This was a question that ran through my head as soon as the end credits began to roll in Brothers: A Tale Of Two Sons. A couple weeks ago I had played Continue?9876543210, whose mere concepts would make any appreciative gamer tear up. Last month the choices and events I bore witness to in the Season Two opener of The Walking Dead had my lips trembling, as I did my best to hold back the tears. Then there were the other titles that made my heart heavy in many places throughout 2013: The Last of Us, Ni No Kuni, even BioShock Infinite and Metro: Last Light had moments that gave me tear-stained eyes.
But Brothers? Oh man, did I find this one the saddest of the bunch. Developed by Starbreeze Studios (Chronicles of Riddick series) and award-winning Swedish director Josef Fares the game has you take control of two siblings as they search for a cure to what is ailing their dying father. Their mother drowned at sea while the youngest brother tried to save her, so the task to keep their only remaining parent alive is obviously important. They then journey throughout the land to find this mystical cure, traveling through lands of giants, ice, and wolves. The only thing that will keep them on the path of success, though, is for the two brothers to constantly work together.

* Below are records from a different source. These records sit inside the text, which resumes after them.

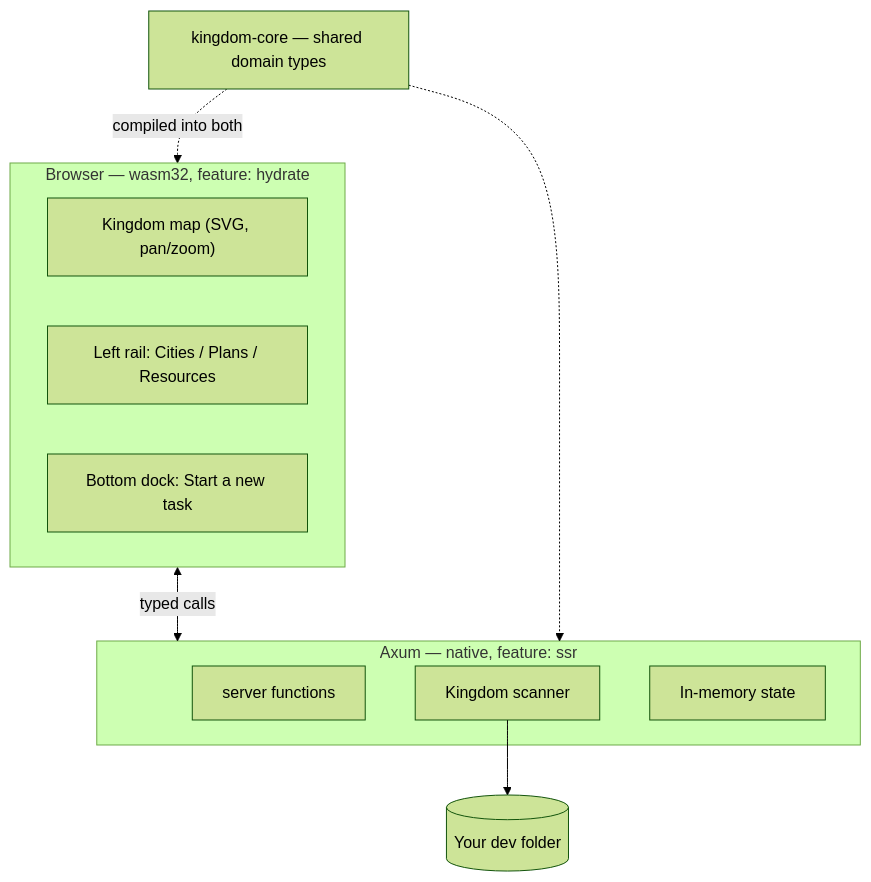
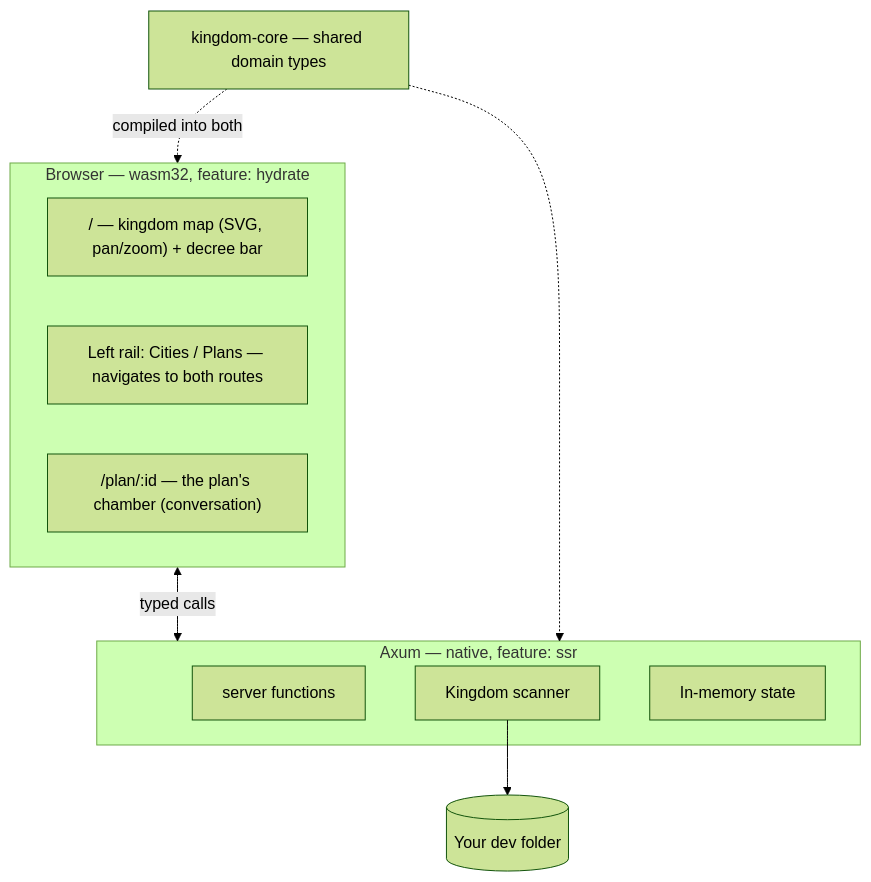
The diagram in AGENTS.md (craigloewen-msft/kingdom-ide), drawn with Mermaid (forest theme) before and after one commit. The commit also changed other lines of this file and 17 other files, not shown here.

````diff
--- a/AGENTS.md
+++ b/AGENTS.md
@@ -157,20 +158,20 @@
 ```mermaid
 flowchart TB
   subgraph Browser["Browser — wasm32, feature: hydrate"]
-    Map["Kingdom map (SVG, pan/zoom)"]
-    Side["Left rail: Cities / Plans / Resources"]
-    Chat["Bottom dock: Start a new task"]
+    Map["/ — kingdom map (SVG, pan/zoom) + decree bar"]
+    Side["Left rail: Cities / Plans — navigates to both routes"]
+    Chat["/plan/:id — the plan's chamber (conversation)"]
   end
   subgraph Server["Axum — native, feature: ssr"]
     SF["server functions"]
     Scan["Kingdom scanner"]
     Store["In-memory state"]
   end
   Core["kingdom-core — shared domain types"]
   FS[("Your dev folder")]
 
   Browser <-->|"typed calls"| Server
   Scan --> FS
   Core -.->|"compiled into both"| Browser
   Core -.-> Server
 ```
````
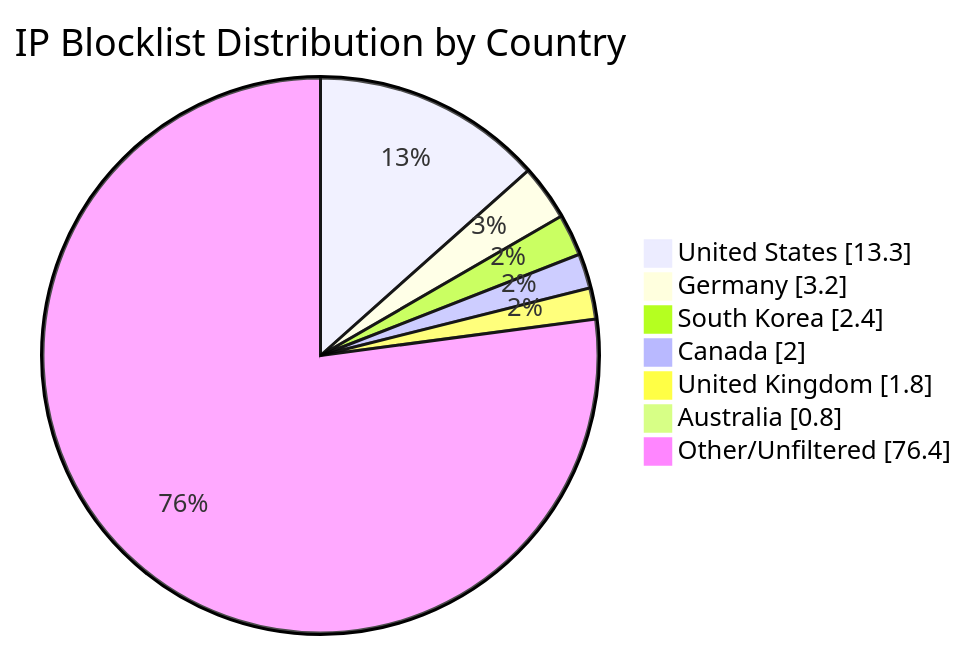
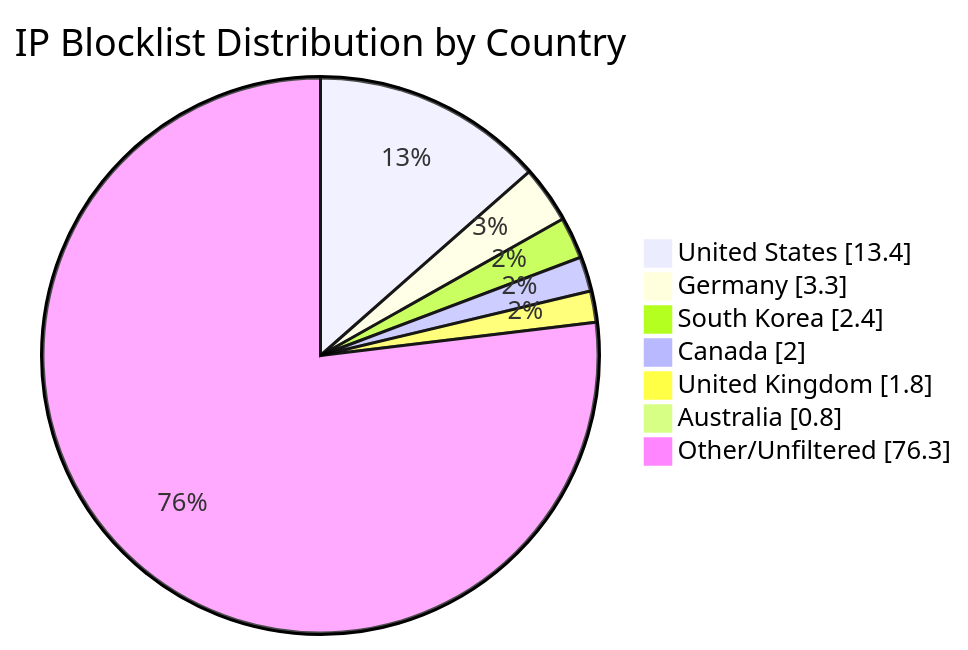
One commit to MarcusHoltz/ipblocklist-geofiltered-aggregator changed the diagram in README.md. Above: the diagram before and after it, drawn with Mermaid. The commit also changed other lines of this file and 9 other files, not shown here.

````diff
--- a/README.md
+++ b/README.md
@@ -34,10 +34,10 @@
 ```mermaid
 pie showData title IP Blocklist Distribution by Country
-"United States" : 13.3
-"Germany" : 3.2
+"United States" : 13.4
+"Germany" : 3.3
 "South Korea" : 2.4
 "Canada" : 2.0
 "United Kingdom" : 1.8
 "Australia" : 0.8
-"Other/Unfiltered" : 76.4
+"Other/Unfiltered" : 76.3
 ```
````
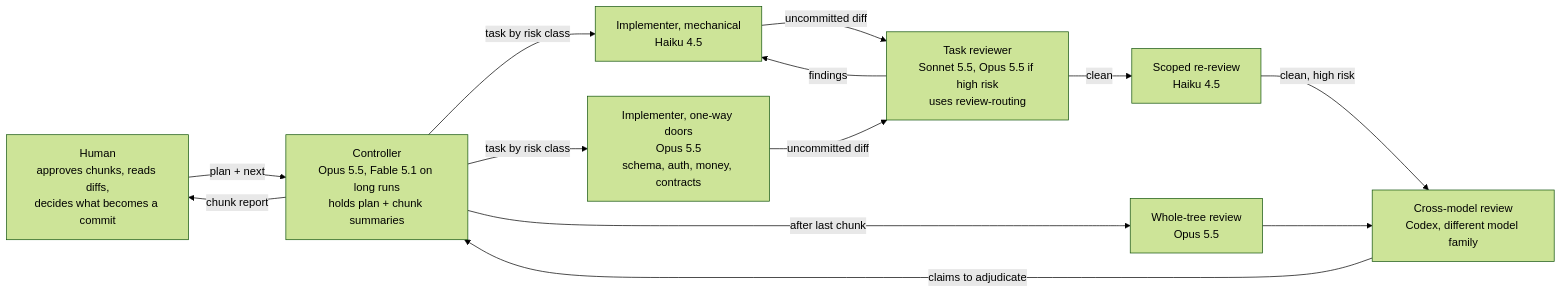
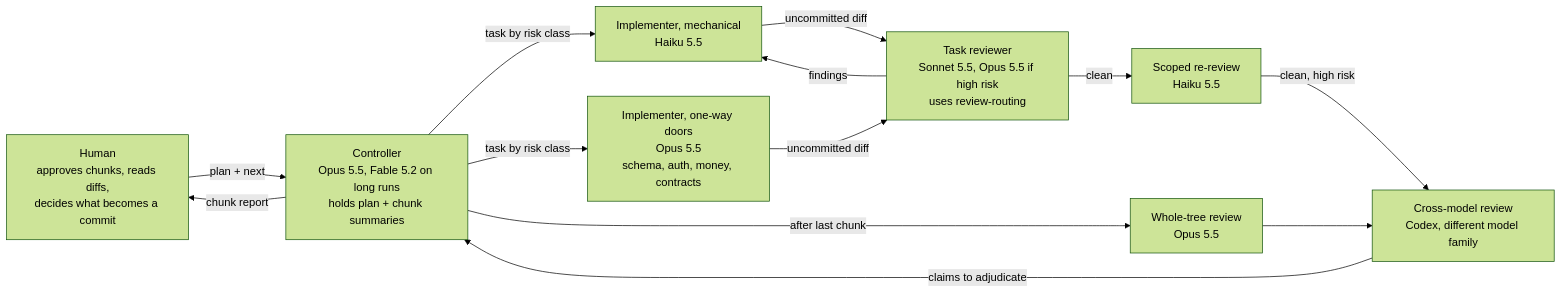
One commit to vilkoalexander/delivery-skills changed the diagram in diagrams/roles-and-models.mmd. Above: the diagram before and after it, drawn with Mermaid (forest theme). The commit also changed 4 other files, not shown here.

Commit message:
docs: model lineup for Fable 5.2, Haiku 5.5

```diff
--- a/diagrams/roles-and-models.mmd
+++ b/diagrams/roles-and-models.mmd
@@ -1,20 +1,20 @@
 graph LR
   H[Human<br/>approves chunks, reads diffs,<br/>decides what becomes a commit]
-  C[Controller<br/>Opus 5.5, Fable 5.1 on long runs<br/>holds plan + chunk summaries]
-  IM[Implementer, mechanical<br/>Haiku 4.5]
+  C[Controller<br/>Opus 5.5, Fable 5.2 on long runs<br/>holds plan + chunk summaries]
+  IM[Implementer, mechanical<br/>Haiku 5.5]
   IO[Implementer, one-way doors<br/>Opus 5.5<br/>schema, auth, money, contracts]
   RV[Task reviewer<br/>Sonnet 5.5, Opus 5.5 if high risk<br/>uses review-routing]
-  RR[Scoped re-review<br/>Haiku 4.5]
+  RR[Scoped re-review<br/>Haiku 5.5]
   FW[Whole-tree review<br/>Opus 5.5]
   XM[Cross-model review<br/>Codex, different model family]
   H -- plan + next --> C
   C -- task by risk class --> IM
   C -- task by risk class --> IO
   IM & IO -- uncommitted diff --> RV
   RV -- findings --> IM
   RV -- clean --> RR
   RR -- clean, high risk --> XM
   XM -- claims to adjudicate --> C
   C -- after last chunk --> FW
   FW --> XM
   C -- chunk report --> H
```
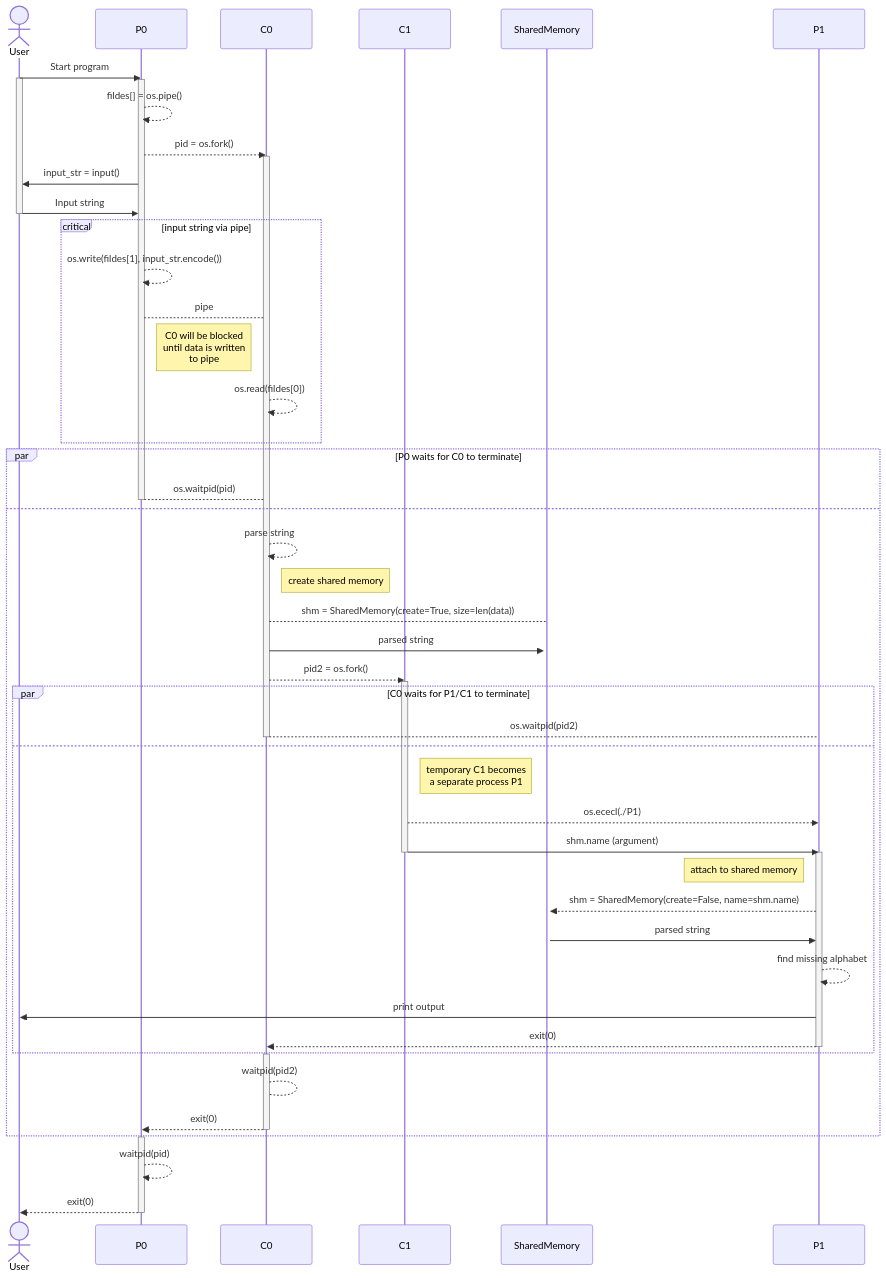
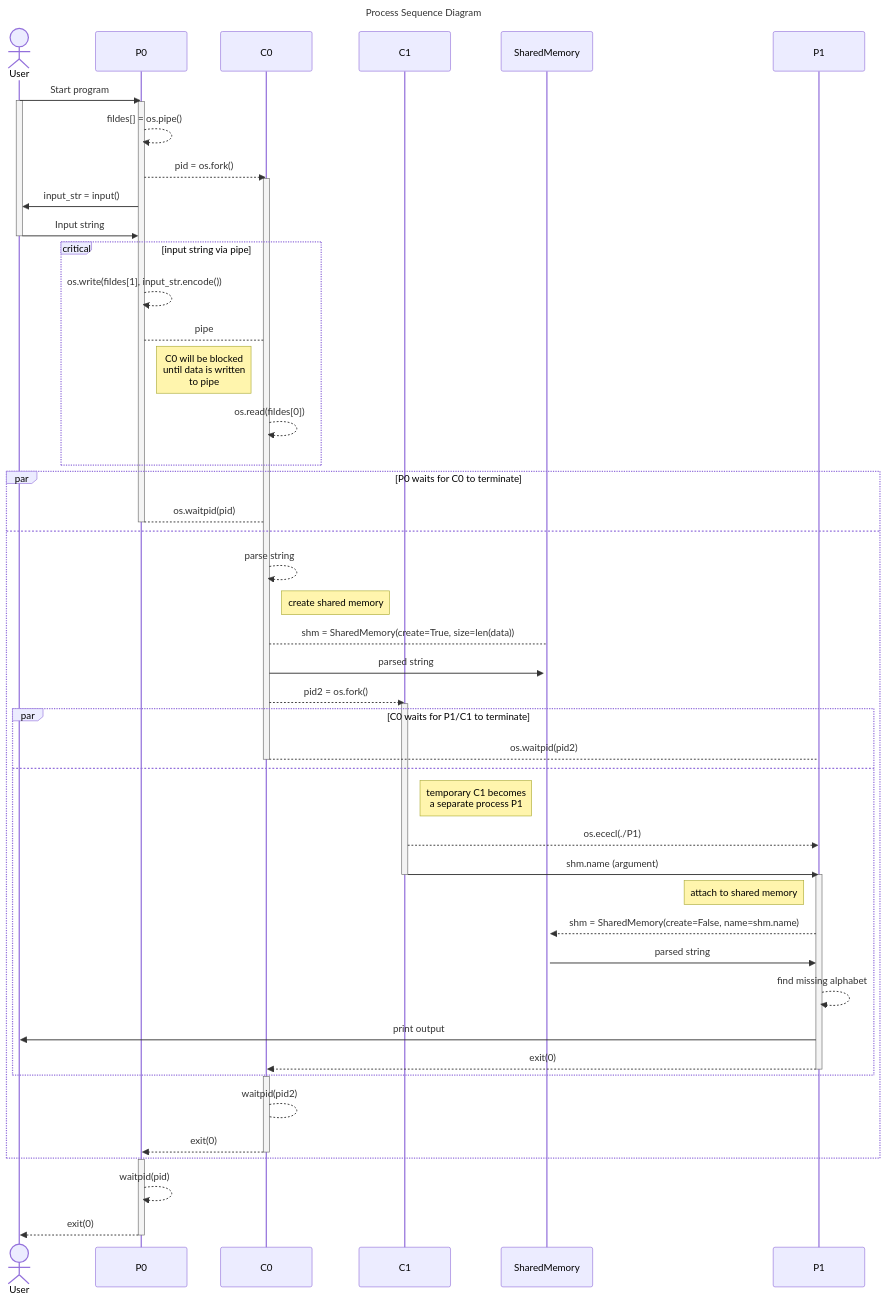
The diagram in README.md (jKaarlehto/charts), drawn with Mermaid before and after one commit.

````diff
--- a/README.md
+++ b/README.md
@@ -1,69 +1,69 @@
 ```mermaid
 
-sequenceDiagram
+sequenceDiagram title Process Sequence Diagram
     actor User
     participant P0
     participant C0
     participant C1
     participant SharedMemory
     participant P1
 
     User ->> P0: Start program
     activate User
     activate P0
     P0 -->> P0: fildes[] = os.pipe()
     P0 -->> C0: pid = os.fork()
     activate C0
 
     
     P0 ->> User: input_str = input()
     User ->> P0: Input string
     deactivate User
     
 
     critical  input string via pipe
     P0 -->> P0: os.write(fildes[1], input_str.encode())
         
         P0 --> C0: pipe
         Note right of P0: C0 will be blocked<br> until data is written<br>to pipe
         C0 -->> C0: os.read(fildes[0])
     end
 
     par P0 waits for C0 to terminate
         P0 --> C0: os.waitpid(pid)
         deactivate P0
         and
         C0 -->> C0: parse string
         Note right of C0: create shared memory
         C0 --> SharedMemory: shm = SharedMemory(create=True, size=len(data))
         activate SharedMemory
         C0 ->> SharedMemory: parsed string
         C0 -->> C1: pid2 = os.fork()
         activate C1
         par C0 waits for P1/C1 to terminate
         C0 --> P1: os.waitpid(pid2)
         deactivate C0
         and
         Note right of C1: temporary C1 becomes<br> a separate process P1
         C1 -->> P1: os.ececl(./P1)
         C1 ->> P1: shm.name (argument)
         activate P1
         deactivate C1
         Note left of P1: attach to shared memory
         P1 -->> SharedMemory: shm = SharedMemory(create=False, name=shm.name)
         SharedMemory ->> P1: parsed string
         P1 -->> P1: find missing alphabet
         P1 ->> User: print output
         P1 -->> C0: exit(0)
         deactivate P1
         end
         activate C0
         C0 --> C0: waitpid(pid2)
         C0 -->> P0: exit(0)
         deactivate C0
     end
     activate P0
     P0 -->> P0: waitpid(pid)
     P0 -->> User: exit(0)
     deactivate P0
 ```    
````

When playing the game you must control both brothers (named Nyaa and Naiee), with each one taking helm on either side of the controller. Using the left stick and L2 button maneuvers the older brother, whereas the right stick and R2 button moves the younger brother. At first this can be a daunting task, especially when having Nyaa and Naiee running away from danger in two different spots. Initially I thought this would be a great game for couples, with each significant other taking helm of one side of the controller (the same way that Ms. 'Splosion Man's "2 Girls, 1 Controller" mode worked).
Then during the the second half of the game it dawned on me why this game plays the way it does: it's trying to teach you to multitask for each brother, as you cannot solve puzzles or defeat bosses without having to use both siblings at the same time. It won't hit you near the end of the game, but there's a bold reason why a single-player co-op gameplay mechanic was implemented into Brothers. And trust me: when you reach that moment, you may want to drop your controller for a moment, find the nearest corner of your room, and proceed to sob uncontrollably.
I'd be lying if I said I was familiar with Fares's film works, but playing Brothers: A Tale of Two Sons and experiencing its rich and emotional story really makes me want to check his back catalogue. None of the characters speak (other than in Sims-like dialogue), so you can only figure out how these brothers are feeling by what you see what's right in front of you. Fortunately what is seen is a breathtaking experience, chock full of heart and soul that only the likes of thatgamecompany have previously been the only ones to accomplish.
Graphically the worlds are a beauty to behold, from the icy worlds to the sight of the Tree of Life. However while the human characters don't look all too great they make up for it with their actions. Watching Naiee fly through the worlds on top of a gryphon will leave you awestruck. Just as spellbinding is Gustaf Grefberg's soundtrack, which knows exactly how to capture the right moments that'll make your heart fill with both joy and sadness.
There is a tiny downside to Brothers, and that is its game length. Lasting just over three hours the game may seem a bit too small for its $15 price point. With that being said going to an evening screening of the recent Hobbit film is just as much, only with this game the emotional impact you'll have will definitely stay with you for a much longer period of time.
- Powerful story and soundtrack
- Great usage of single-player co-op
- Unique puzzles
- Controls take awhile getting used to
- Human characters not as good looking as the worlds
- Short experience
Brothers: A Tale of Two Sons is a gaming experience you cannot miss. Its heartbreaking story and gorgeous worlds will leave you clamoring for more titles like this to exist. Fortunately we now live with an industry who will probably do just that. Now I need to find a happier game to play, because my heart is still trying to recover from what is now the title-holder of the saddest video game ever made.
FINAL GRADE: 9.3 (out of ten)
PS3 version used for review